Structured diff data:
╭──

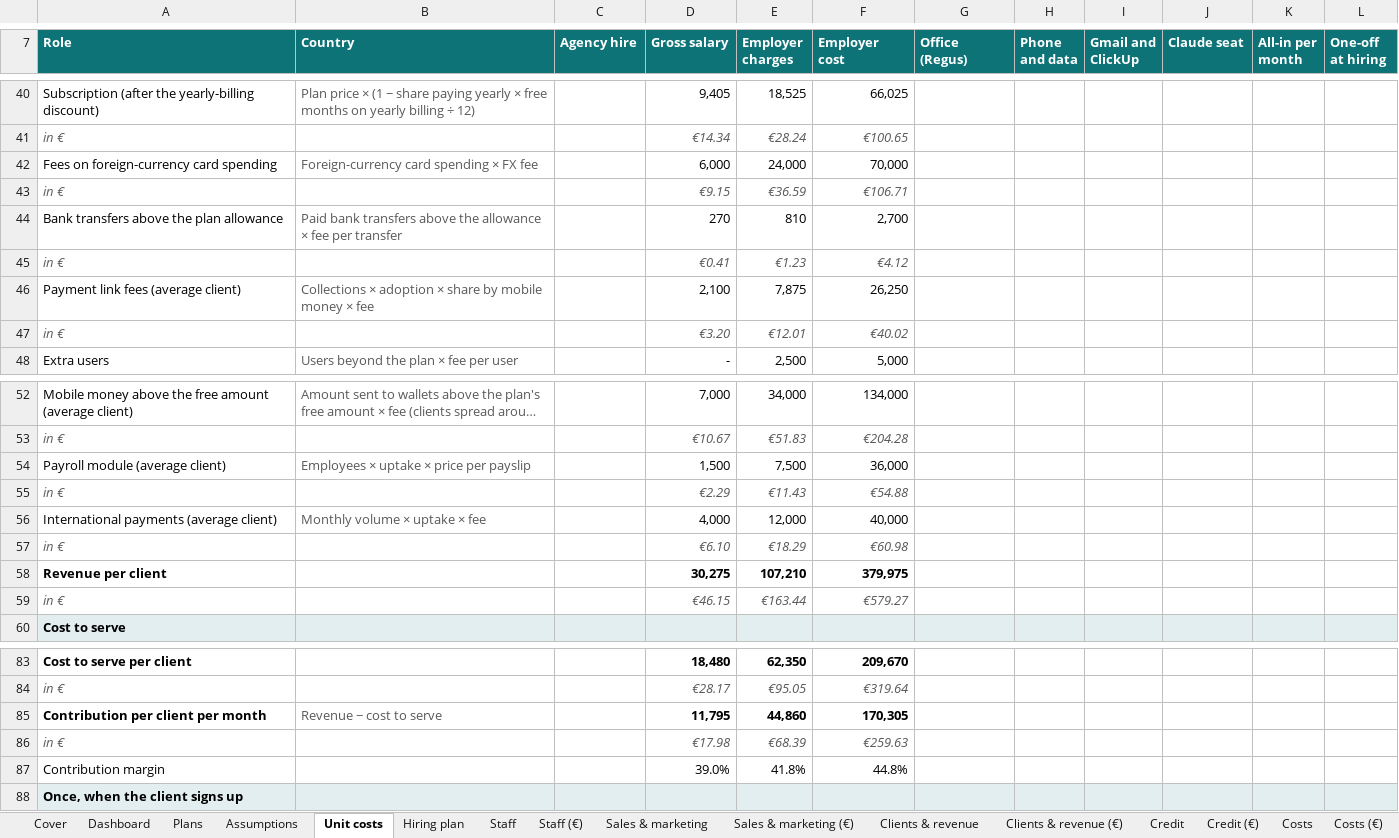
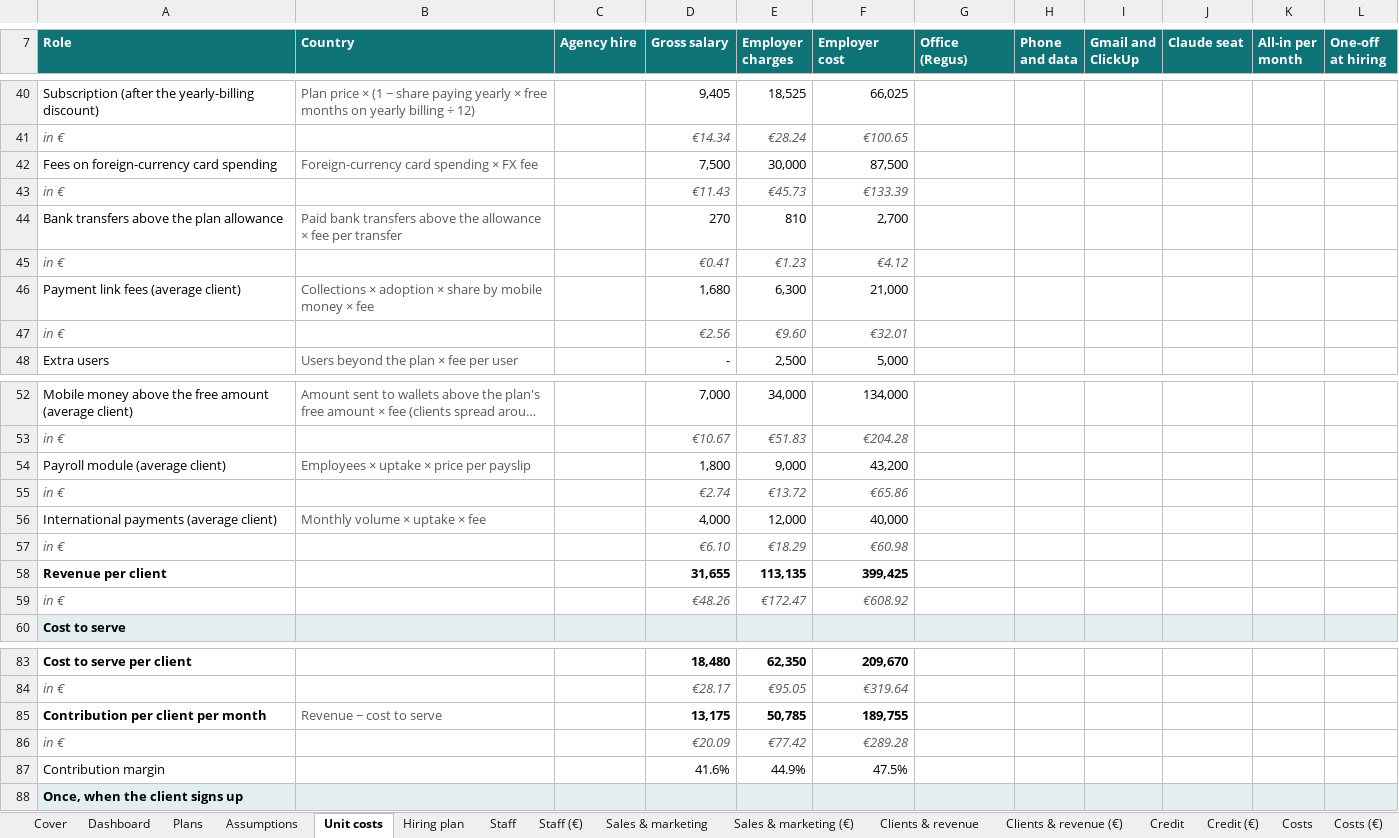
Before and after one commit to jean-jokko/jokko_bank_claude, an Excel workbook: reports/Kelen business plan.xlsx, sheet Unit costs, drawn as a sheet; only a part is shown, gaps mark what is left out; long unchanged cells end in …; values as stored, in another font and other column widths than the file's, no borders; removed rows and columns are numbered as before the commit, all else as after; the diff covers the shown part only; the diff names each change by its address in the sheet, - before the commit and + after, or states it on an @@ line.

```diff
--- a/reports/Kelen business plan.xlsx (sheet Unit costs)
+++ b/reports/Kelen business plan.xlsx (sheet Unit costs)
-D42 (Gross salary): 6,000
+D42 (Gross salary): 7,500
-E42 (Employer charges): 24,000
+E42 (Employer charges): 30,000
-F42 (Employer cost): 70,000
+F42 (Employer cost): 87,500
-row 43: in € |  |  | €9.15 | €36.59 | €106.71
+row 43: in € |  |  | €11.43 | €45.73 | €133.39
-D46 (Gross salary): 2,100
+D46 (Gross salary): 1,680
-E46 (Employer charges): 7,875
+E46 (Employer charges): 6,300
-F46 (Employer cost): 26,250
+F46 (Employer cost): 21,000
-row 47: in € |  |  | €3.20 | €12.01 | €40.02
+row 47: in € |  |  | €2.56 | €9.60 | €32.01
-D54 (Gross salary): 1,500
+D54 (Gross salary): 1,800
-E54 (Employer charges): 7,500
+E54 (Employer charges): 9,000
-F54 (Employer cost): 36,000
+F54 (Employer cost): 43,200
-row 55: in € |  |  | €2.29 | €11.43 | €54.88
+row 55: in € |  |  | €2.74 | €13.72 | €65.86
-row 58: Revenue per client |  |  | 30,275 | 107,210 | 379,975
-row 59: in € |  |  | €46.15 | €163.44 | €579.27
+row 58: Revenue per client |  |  | 31,655 | 113,135 | 399,425
+row 59: in € |  |  | €48.26 | €172.47 | €608.92
-D85 (Gross salary): 11,795
+D85 (Gross salary): 13,175
-E85 (Employer charges): 44,860
+E85 (Employer charges): 50,785
-F85 (Employer cost): 170,305
+F85 (Employer cost): 189,755
-row 86: in € |  |  | €17.98 | €68.39 | €259.63
-row 87: Contribution margin |  |  | 39.0% | 41.8% | 44.8%
+row 86: in € |  |  | €20.09 | €77.42 | €289.28
+row 87: Contribution margin |  |  | 41.6% | 44.9% | 47.5%
```
Also changed, not shown: 2 added rows and 5 edited cells elsewhere in this sheet, sheet P&L monthly, sheet P&L monthly (€), sheet Cash flow, sheet Cash flow (€), sheet Clients & revenue (€), sheet Clients & revenue, 7 more sheets, formulas that keep their value, charts or pictures, 2 other files.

╰──

## [WORK REQUEST]
When you reproduce the data shown above, keep each line exact and omit every picture.

## [ANSWER SECTION]
Before and after one commit to jean-jokko/jokko_bank_claude, an Excel workbook: reports/Kelen business plan.xlsx, sheet Unit costs, drawn as a sheet; only a part is shown, gaps mark what is left out; long unchanged cells end in …; values as stored, in another font and other column widths than the file's, no borders; removed rows and columns are numbered as before the commit, all else as after; the diff covers the shown part only; the diff names each change by its address in the sheet, - before the commit and + after, or states it on an @@ line.

```diff
--- a/reports/Kelen business plan.xlsx (sheet Unit costs)
+++ b/reports/Kelen business plan.xlsx (sheet Unit costs)
-D42 (Gross salary): 6,000
+D42 (Gross salary): 7,500
-E42 (Employer charges): 24,000
+E42 (Employer charges): 30,000
-F42 (Employer cost): 70,000
+F42 (Employer cost): 87,500
-row 43: in € |  |  | €9.15 | €36.59 | €106.71
+row 43: in € |  |  | €11.43 | €45.73 | €133.39
-D46 (Gross salary): 2,100
+D46 (Gross salary): 1,680
-E46 (Employer charges): 7,875
+E46 (Employer charges): 6,300
-F46 (Employer cost): 26,250
+F46 (Employer cost): 21,000
-row 47: in € |  |  | €3.20 | €12.01 | €40.02
+row 47: in € |  |  | €2.56 | €9.60 | €32.01
-D54 (Gross salary): 1,500
+D54 (Gross salary): 1,800
-E54 (Employer charges): 7,500
+E54 (Employer charges): 9,000
-F54 (Employer cost): 36,000
+F54 (Employer cost): 43,200
-row 55: in € |  |  | €2.29 | €11.43 | €54.88
+row 55: in € |  |  | €2.74 | €13.72 | €65.86
-row 58: Revenue per client |  |  | 30,275 | 107,210 | 379,975
-row 59: in € |  |  | €46.15 | €163.44 | €579.27
+row 58: Revenue per client |  |  | 31,655 | 113,135 | 399,425
+row 59: in € |  |  | €48.26 | €172.47 | €608.92
-D85 (Gross salary): 11,795
+D85 (Gross salary): 13,175
-E85 (Employer charges): 44,860
+E85 (Employer charges): 50,785
-F85 (Employer cost): 170,305
+F85 (Employer cost): 189,755
-row 86: in € |  |  | €17.98 | €68.39 | €259.63
-row 87: Contribution margin |  |  | 39.0% | 41.8% | 44.8%
+row 86: in € |  |  | €20.09 | €77.42 | €289.28
+row 87: Contribution margin |  |  | 41.6% | 44.9% | 47.5%
```
Also changed, not shown: 2 added rows and 5 edited cells elsewhere in this sheet, sheet P&L monthly, sheet P&L monthly (€), sheet Cash flow, sheet Cash flow (€), sheet Clients & revenue (€), sheet Clients & revenue, 7 more sheets, formulas that keep their value, charts or pictures, 2 other files.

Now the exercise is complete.